> [What you have to do]: Repeat, exactly as written, all of the entries, but not their pictures.

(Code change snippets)
◇ ◇ ◇

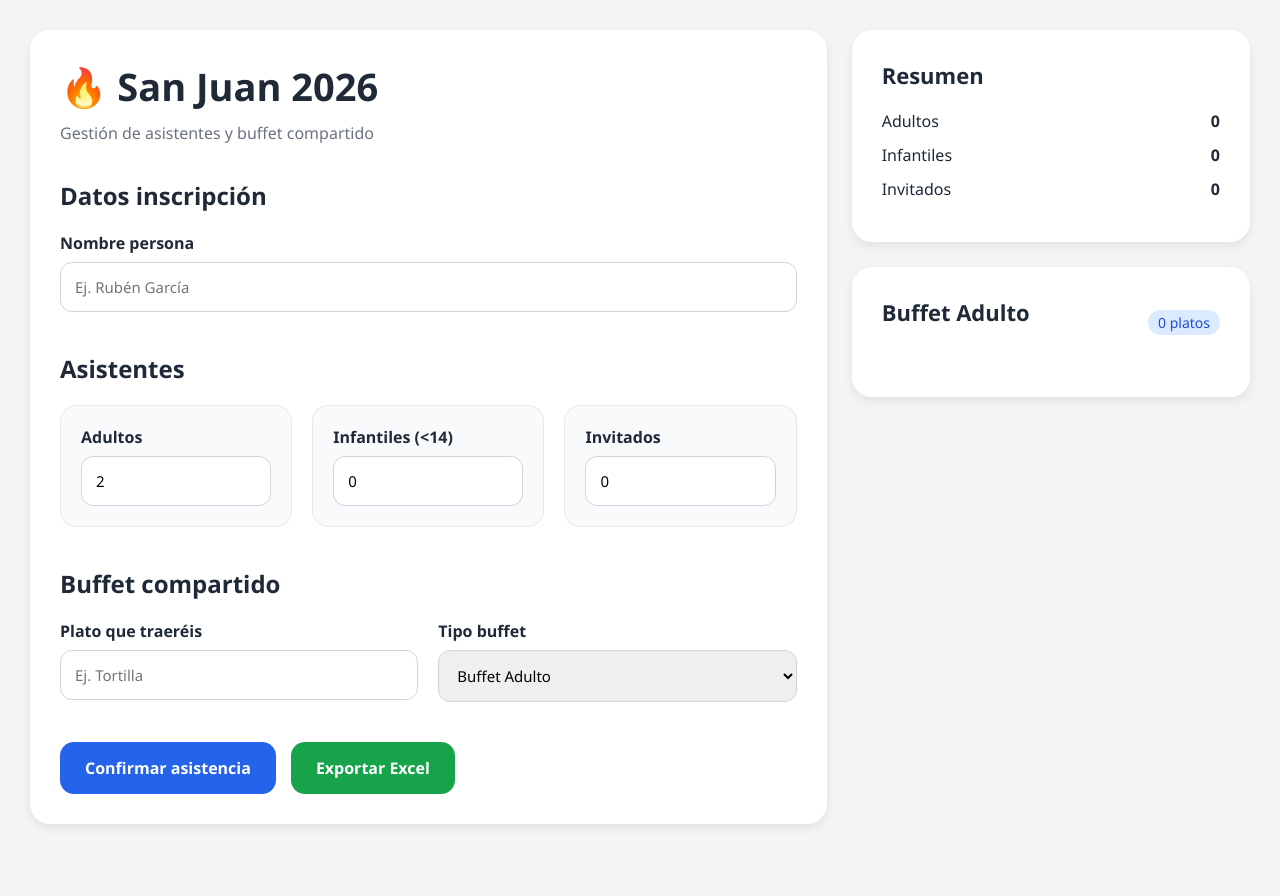
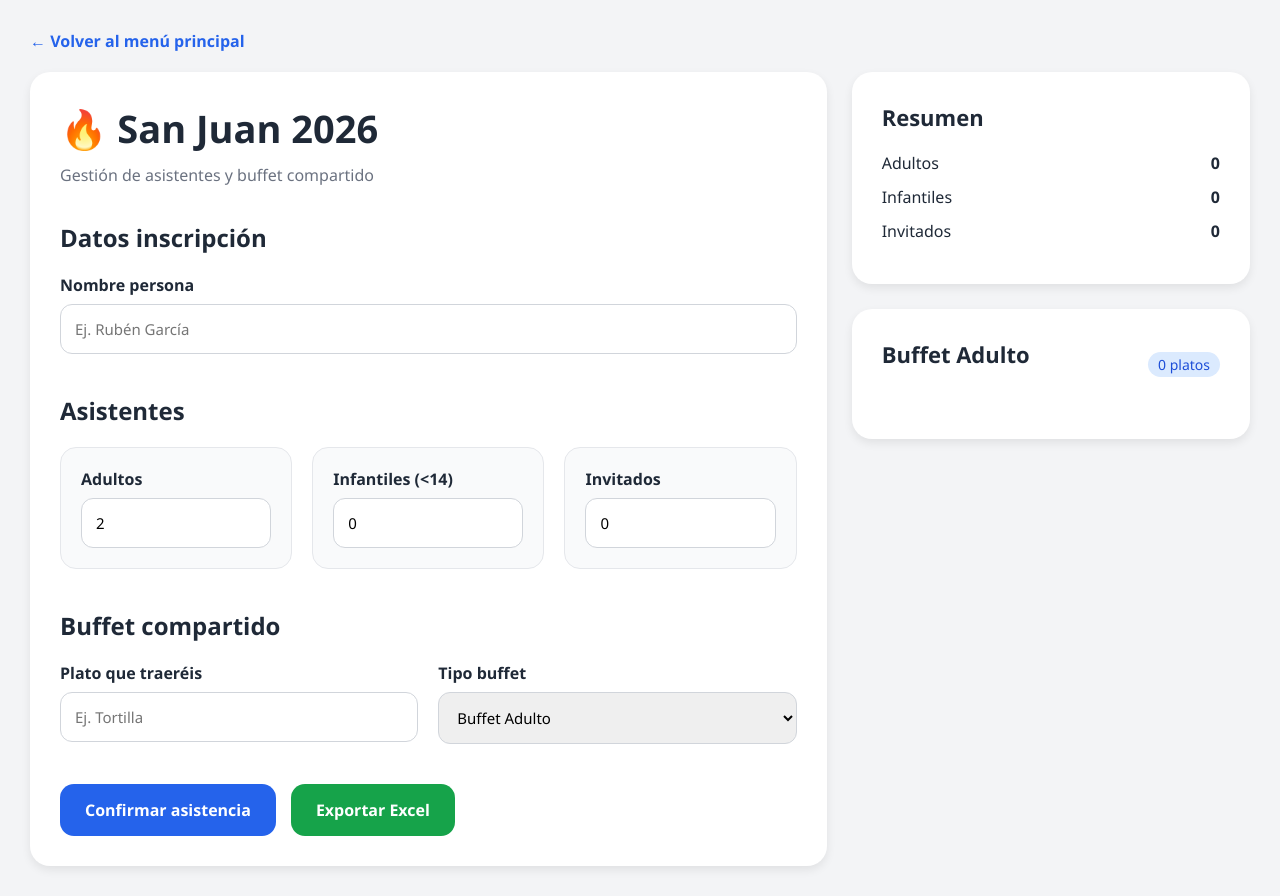
Before and after one commit to laualmeg/EventTracker, a website: page san-juan.html in a window 1280 px wide. Before the commit the page ends 854 px from the top, so only its background shows below. Drawn offline with Linux system fonts and the light colour scheme; no server answers.

Commit message:
Añadir botón volver al menú principal

```diff
--- a/san-juan.html
+++ b/san-juan.html
@@ -279,10 +279,34 @@
 
     }
 
+    /* Botón volver al menú principal */
+    .volver-menu {
+      display: inline-block;
+      margin-bottom: 20px;
+      color: #2563eb;
+      text-decoration: none;
+      font-weight: 600;
+    }
+
+    .volver-menu:hover {
+      text-decoration: underline;
+    }
+
   </style>
 </head>
 
 <body>
+
+  <div style="max-width:1400px; margin:auto;">
+
+    <!-- <a href="/index.html" class="volver-menu">
+      ← Volver al menú principal
+    </a> -->
+  <a href="/" class="volver-menu">
+  ← Volver al menú principal
+  </a>
+
+  </div>
 
   <div class="container">
 
```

◇ ◇ ◇

> [Your response]:
Before and after one commit to laualmeg/EventTracker, a website: page san-juan.html in a window 1280 px wide. Before the commit the page ends 854 px from the top, so only its background shows below. Drawn offline with Linux system fonts and the light colour scheme; no server answers.

Commit message:
Añadir botón volver al menú principal

```diff
--- a/san-juan.html
+++ b/san-juan.html
@@ -279,10 +279,34 @@
 
     }
 
+    /* Botón volver al menú principal */
+    .volver-menu {
+      display: inline-block;
+      margin-bottom: 20px;
+      color: #2563eb;
+      text-decoration: none;
+      font-weight: 600;
+    }
+
+    .volver-menu:hover {
+      text-decoration: underline;
+    }
+
   </style>
 </head>
 
 <body>
+
+  <div style="max-width:1400px; margin:auto;">
+
+    <!-- <a href="/index.html" class="volver-menu">
+      ← Volver al menú principal
+    </a> -->
+  <a href="/" class="volver-menu">
+  ← Volver al menú principal
+  </a>
+
+  </div>
 
   <div class="container">
 
```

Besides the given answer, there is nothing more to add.